Punctuation: why do we need it anyway?

Tuesday, September 8th, 2009

Today, I’m delighted to feature a guest post by fellow copywriter Sarah Turner. As you’ll see, she’s a definitely a woman after my own heart . . . (more…)

Why I hate the comma splice

Friday, June 12th, 2009

There’s a nasty little punctuation habit that instantly gives your age away. It’s called the comma splice, and I’ve noticed it’s mostly used by writers under the age of 35. (more…)

Apostrophe rule: 100s or 100’s?

Friday, May 22nd, 2009

This addendum to my previous blog entry on apostrophes is dedicated to the graphic designer friend of mine who recently posted a cry for help on Facebook, asking which was correct: 100’s or 100s.

Naturally, her writer friends told her to ditch the apostrophe, which she did. Sorry to distress any literate people out there, but I have to inform you that she has since revealed that she was told to put them all back in. (more…)
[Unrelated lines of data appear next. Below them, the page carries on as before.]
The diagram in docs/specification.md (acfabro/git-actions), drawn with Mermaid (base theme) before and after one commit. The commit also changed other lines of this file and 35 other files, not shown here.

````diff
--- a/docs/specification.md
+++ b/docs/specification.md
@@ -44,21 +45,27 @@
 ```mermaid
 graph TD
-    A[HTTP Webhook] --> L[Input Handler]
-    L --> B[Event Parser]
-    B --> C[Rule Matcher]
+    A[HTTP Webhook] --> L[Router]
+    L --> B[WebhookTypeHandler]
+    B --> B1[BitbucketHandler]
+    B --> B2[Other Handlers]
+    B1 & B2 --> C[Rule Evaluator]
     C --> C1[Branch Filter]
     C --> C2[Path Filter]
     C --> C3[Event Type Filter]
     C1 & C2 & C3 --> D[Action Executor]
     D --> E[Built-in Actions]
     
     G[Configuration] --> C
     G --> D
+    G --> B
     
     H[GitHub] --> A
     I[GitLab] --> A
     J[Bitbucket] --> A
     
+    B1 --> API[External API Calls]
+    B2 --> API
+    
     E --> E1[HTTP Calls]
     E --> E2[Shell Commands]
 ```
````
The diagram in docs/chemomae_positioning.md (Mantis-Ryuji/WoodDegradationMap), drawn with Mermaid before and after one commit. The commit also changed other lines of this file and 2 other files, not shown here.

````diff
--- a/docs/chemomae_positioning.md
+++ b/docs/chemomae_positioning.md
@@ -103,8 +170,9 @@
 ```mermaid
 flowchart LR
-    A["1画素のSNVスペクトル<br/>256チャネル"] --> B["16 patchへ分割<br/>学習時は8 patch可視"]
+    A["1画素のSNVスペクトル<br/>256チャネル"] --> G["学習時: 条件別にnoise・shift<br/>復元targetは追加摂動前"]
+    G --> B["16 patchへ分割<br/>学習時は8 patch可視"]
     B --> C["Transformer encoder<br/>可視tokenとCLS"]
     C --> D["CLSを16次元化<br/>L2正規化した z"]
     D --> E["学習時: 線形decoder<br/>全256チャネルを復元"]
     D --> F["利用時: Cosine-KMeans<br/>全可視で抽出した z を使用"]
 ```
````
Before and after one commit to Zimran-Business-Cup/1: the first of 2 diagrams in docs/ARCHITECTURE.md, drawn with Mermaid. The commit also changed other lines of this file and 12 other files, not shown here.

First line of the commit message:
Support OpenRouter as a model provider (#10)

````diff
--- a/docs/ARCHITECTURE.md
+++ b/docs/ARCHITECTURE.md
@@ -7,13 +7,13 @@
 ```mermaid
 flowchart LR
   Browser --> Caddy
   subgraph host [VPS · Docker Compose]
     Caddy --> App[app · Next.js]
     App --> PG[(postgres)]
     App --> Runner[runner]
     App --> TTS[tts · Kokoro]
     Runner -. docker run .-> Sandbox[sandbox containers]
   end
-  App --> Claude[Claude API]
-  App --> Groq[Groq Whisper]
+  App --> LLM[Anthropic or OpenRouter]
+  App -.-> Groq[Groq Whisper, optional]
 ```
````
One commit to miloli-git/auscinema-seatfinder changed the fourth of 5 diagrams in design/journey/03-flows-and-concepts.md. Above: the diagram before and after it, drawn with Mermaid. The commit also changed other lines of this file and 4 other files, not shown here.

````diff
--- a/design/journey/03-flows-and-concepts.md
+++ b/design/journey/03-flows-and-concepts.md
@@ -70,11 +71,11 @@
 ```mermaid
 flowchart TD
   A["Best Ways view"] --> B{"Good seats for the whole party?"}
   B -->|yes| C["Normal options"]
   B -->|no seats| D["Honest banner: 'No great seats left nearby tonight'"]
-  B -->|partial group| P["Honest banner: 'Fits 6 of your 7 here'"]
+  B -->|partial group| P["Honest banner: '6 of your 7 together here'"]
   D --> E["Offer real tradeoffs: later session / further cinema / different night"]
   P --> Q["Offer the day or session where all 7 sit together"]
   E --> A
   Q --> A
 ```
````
Grammar brush-up: Rules for indicating possession with an apostrophe

Wednesday, May 20th, 2009

Having worked with more than my share of tiresome subs who clearly quite enjoy getting their knickers in a twist about other people’s apostrophe crimes, I don’t want to get too snarky about the rights and wrongs of this important little punctuation mark.

After all, you can’t blame people for not knowing how to punctuate if they’ve never been taught how to do it. (I tend to agree with the journalism teacher who once told me she could tell a student’s age from their punctuation. Few people under forty have a clue, because they had the misfortune to go to school after it was decided that grammar was too elitist to teach).

But if you care about your business you need to know that you will be judged if you get it wrong. (more…)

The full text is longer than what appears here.